Humans, male and female, are not neotenous. We have numerous paedomorphic traits (acquired at different points in our evolution) but the relative paedomorphy of traits reflects differing selective pressures through human evolution not a neotony event.
This is a fine distinction; and I'm not convinced by your selectionism. It is at least plausible that (hormonal?) changes favored because they produced one selectively advantageous pedomorphic trait could as a side-effect have induced another which was neutral or even somewhat disadvantageous.
Hairlessness could be non-adaptive, but I find it unlikely. If hairlessness was a neutral trait we'd expect it to be more randomly distributed through populations.
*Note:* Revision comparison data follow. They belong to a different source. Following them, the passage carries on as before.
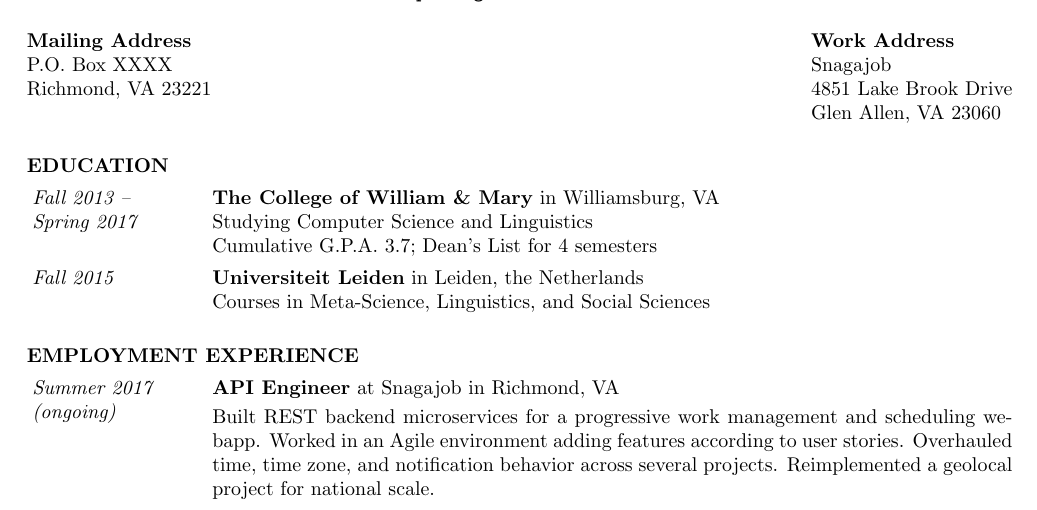
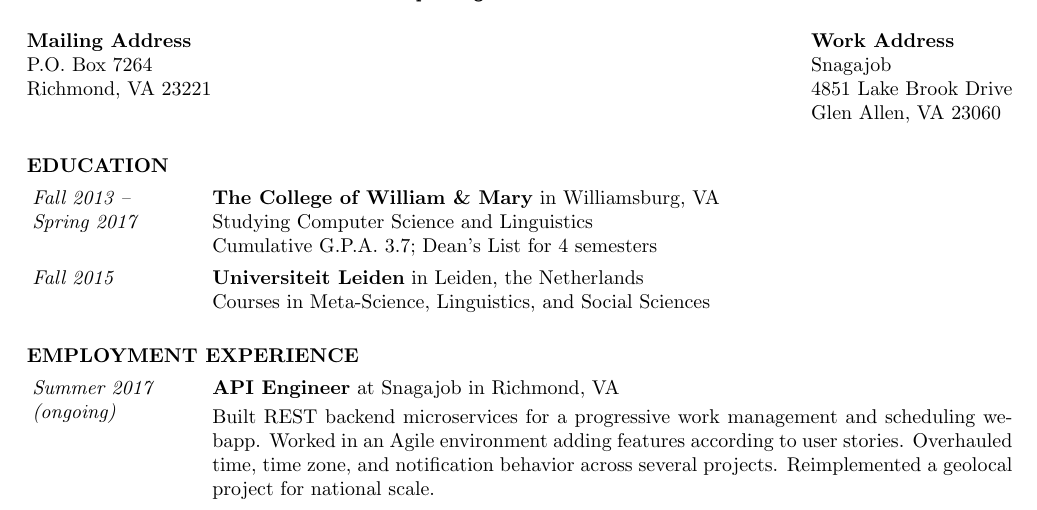
Before and after one commit to qguv/resume, a LaTeX CV (resume.tex): part of page 1 of 2, cut so that both start at the same text. Compiled offline with pdfLaTeX.

Commit message:
update po box

```diff
--- a/resume.tex
+++ b/resume.tex
@@ -52,7 +52,7 @@
 
 % Left address column (primary)
 \address{\textbf{Mailing Address}
-    \\ P.O.\ Box XXXX
+    \\ P.O.\ Box 7264
     \\ Richmond, VA 23221
 }
 
```
Also changed, not shown: cv.pdf, resume.pdf, 1 other file.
Not neceassarily. Consider the possibilities that (a) it was a side-effect of an adaptation for a non-neutral trait, which is what I suggested; or (b) it got fixed at some time before the human population was small and undispersed.